Other popular dishes are samosas, meat or vegetable-filled pies baked in a round tandoor oven, and the Uzbek national dish called Plov. Typical blue-collar lunch plov mixtures served from huge cauldrons are greasy but other healthier and delicious plov versions include lots of yellow and orange carrots, garbanzos, and raisins. Uzbekistan is famous for fresh-baked bread and bakeries. Every meal starts with fresh bread, sometimes with grilled onions incorporated (my favorite!).
Will I be able to accommodate my dietary needs?
If you have any special dietary, health, or nutrition issues, restrictions, etc, there is no guarantee that Behind the Scenes Adventures will be able to accommodate your special diets in foreign countries. Please contact us before departure, and bring sufficient alternative foods. Travelers with severe peanut allergies cannot be accepted. Vegan diets are possible but with much less variety than at home. Vegetarian diets are often fairly easy to accommodate, but also with less variety than what is available at home.
Flights & Travel
Will I need a visa for connecting countries?
It is very rare to need a visa for a connection if you stay in the Transit area. This will be regulated by the connecting country and the airline will send information as to this requirement.
Will I be met at the airport?
Yes! Cynthia, an assistant or a driver will meet you with a sign with your name and/or Behind the Scenes Adventures. They will have your flight schedule and know you will need time to pick up your luggage. Wait for them in the terminal, right outside the Arrivals area, and don’t go with any other drivers that don’t have your name on a placard.
What are the requirements for my passport to be valid?
Your passport needs to have one blank page for your visa, although, with an E-Visa, you will have just a piece of paper to show, and don’t need room for anything except Immigration stamps in your passport.
What is the best airline to fly to the country?
You will need to get to Istanbul, Turkey, then connect to Tashkent. There are non-stop flights to Istanbul’s fabulous new airport from SFO and LAX, and perhaps other major cities. Try to get a non-stop flight; it’s much easier not to have to change planes. Some flights connect in Istanbul for an hour or two, then continue directly to Tashkent – easy!
I found good deals on Expedia.com with Turkish Airlines which is very good; they are a partner of United. Turkish and United are the airlines I always use but from your home airport, there may be other deals with other airlines such as Delta and Air France, etc.
What will we use for transportation?

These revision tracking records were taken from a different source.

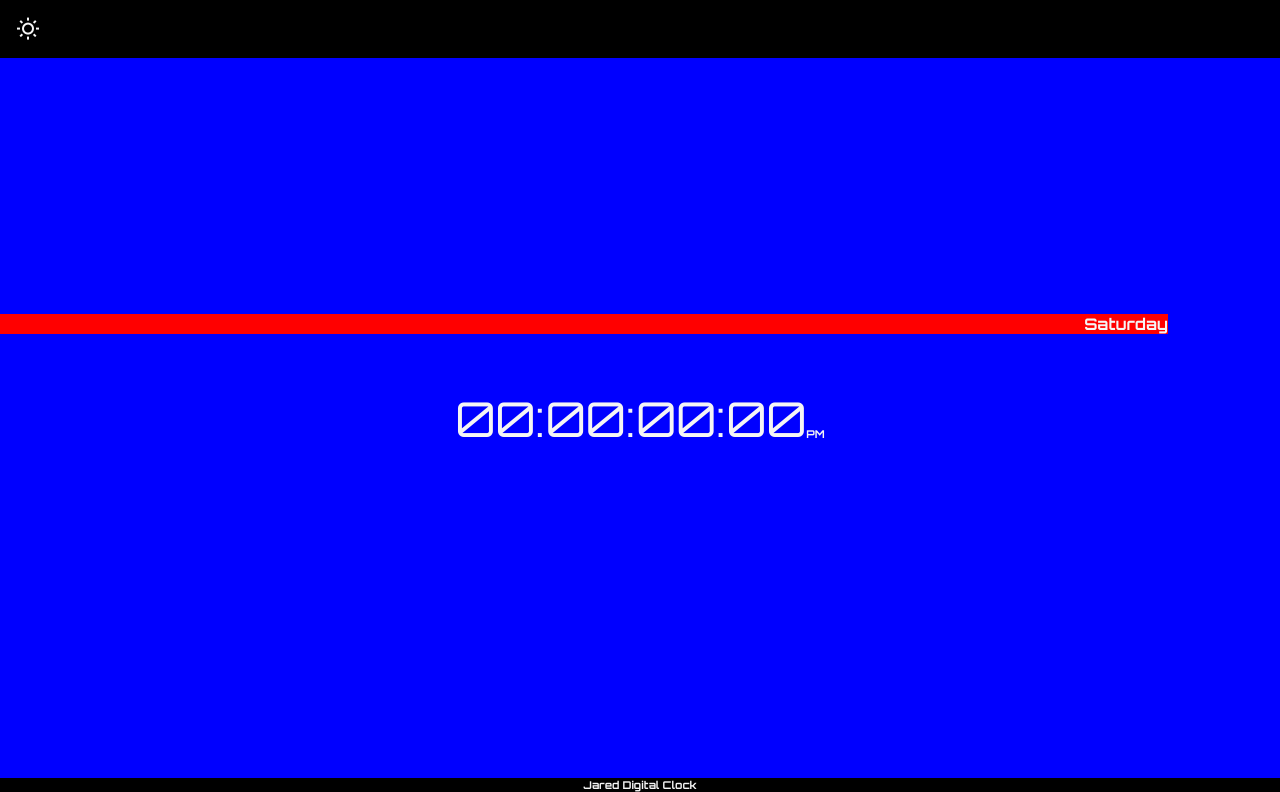
Repository: EguJaredoBoyd/Jared-Digital-Clock
Page: index.html
The author's editor kept a copy of each file at every save. The page is drawn from the files as they stood at one save, then again after the next save.
The browser window is 1280 px wide. The pictures show the whole page.
Some web libraries are served in a nearby version.

Above is the page before, as saved 2026-01-04 22:26:08.

After the next save:
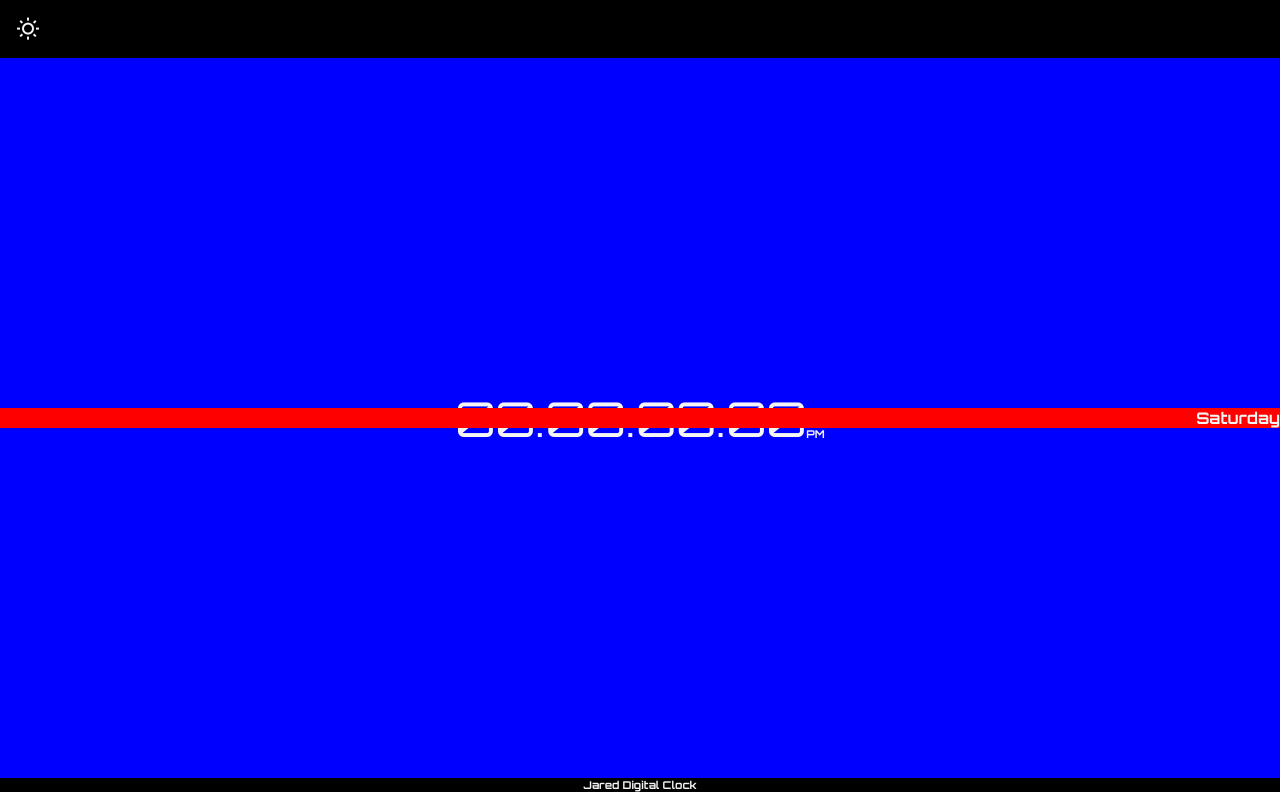
Saved 25 s later.
--- a/css/styles.css
+++ b/css/styles.css
@@ -75,8 +75,6 @@ header button i {
   display: flex;
   justify-content: end;
   position: absolute;
-  right: 7rem;
-  top: 16rem;
   background-color: red;
 }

We use a Mercedes Sprinter for most interior transportation. It is high-topped and spacious, and our luggage is stored in the back, or on top if we amass extra bags along the way. (This is another reason we must start with a luggage limit.)
With a small group, we may use a Chevrolet SUV (made in Uzbekistan!) for the whole trip. Vans and buses are not allowed on the route from Tashkent to Ferghana Valley, so we will go in Chevy SUVs. And we will take the modern high-speed train, from Tashkent to Samarkand and on to Bukhara.
We may also fly on one interior/domestic flight from Urgench (Khiva) back to Tashkent, on Turkish Airlines or Uzbek Airways. If not we will use the van on this route also.